## Exercise prompt
Repeat the records below exactly. Omit the pictures.

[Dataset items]

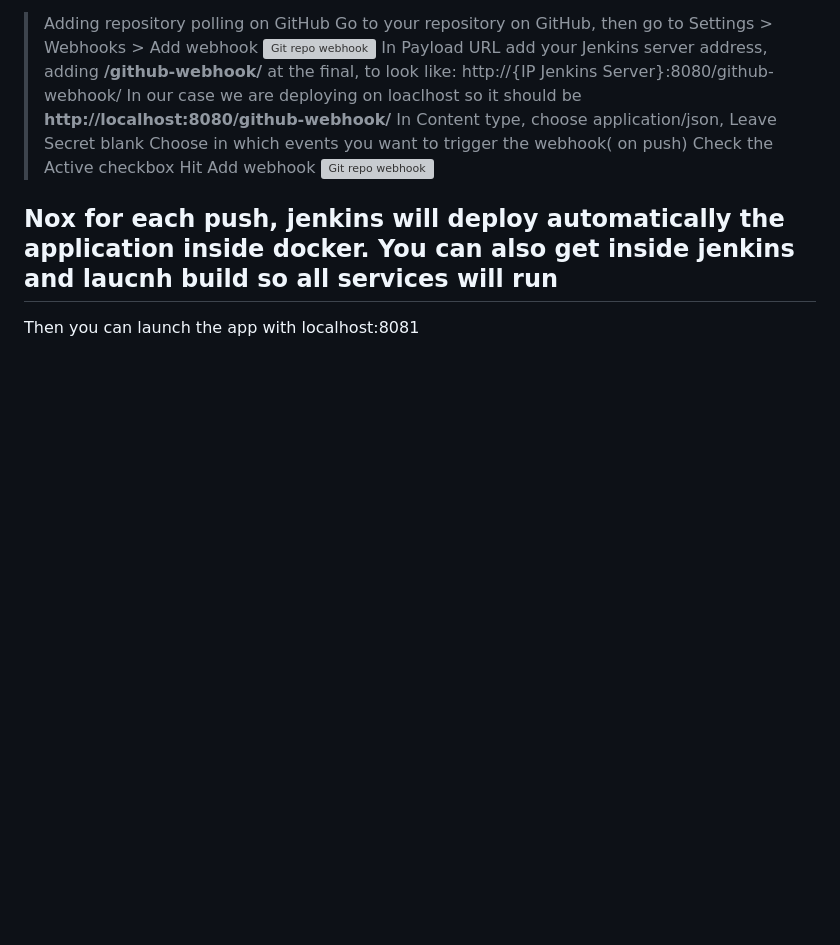
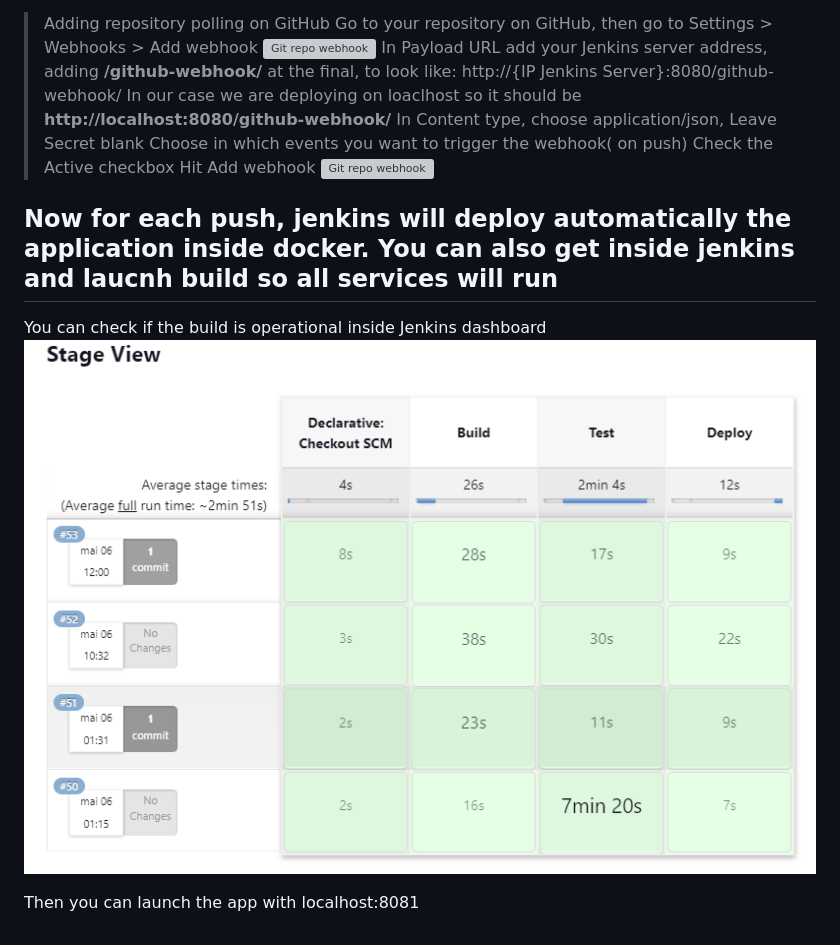
Before and after one commit to David-kdw/school_information_webapp, a Markdown page: README.md, the part around the change. GitHub-like rendering; pictures changed too: static/img/Jkns.PNG (added); blank space fills up the shorter version; grey boxes are pictures that could not be loaded.

```diff
--- a/README.md
+++ b/README.md
@@ -65,6 +65,9 @@ Hit Add webhook
 
 
 
-## Nox for each push, jenkins will deploy automatically the application inside docker. You can also get inside jenkins and laucnh build so all services will run
+## Now for each push, jenkins will deploy automatically the application inside docker. You can also get inside jenkins and laucnh build so all services will run
+
+You can check if the build is operational inside Jenkins dashboard
+![Success build](/static/img/Jkns.PNG)
 
 Then you can launch the app with localhost:8081
```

## Exercise output
Before and after one commit to David-kdw/school_information_webapp, a Markdown page: README.md, the part around the change. GitHub-like rendering; pictures changed too: static/img/Jkns.PNG (added); blank space fills up the shorter version; grey boxes are pictures that could not be loaded.

```diff
--- a/README.md
+++ b/README.md
@@ -65,6 +65,9 @@ Hit Add webhook
 
 
 
-## Nox for each push, jenkins will deploy automatically the application inside docker. You can also get inside jenkins and laucnh build so all services will run
+## Now for each push, jenkins will deploy automatically the application inside docker. You can also get inside jenkins and laucnh build so all services will run
+
+You can check if the build is operational inside Jenkins dashboard
+![Success build](/static/img/Jkns.PNG)
 
 Then you can launch the app with localhost:8081
```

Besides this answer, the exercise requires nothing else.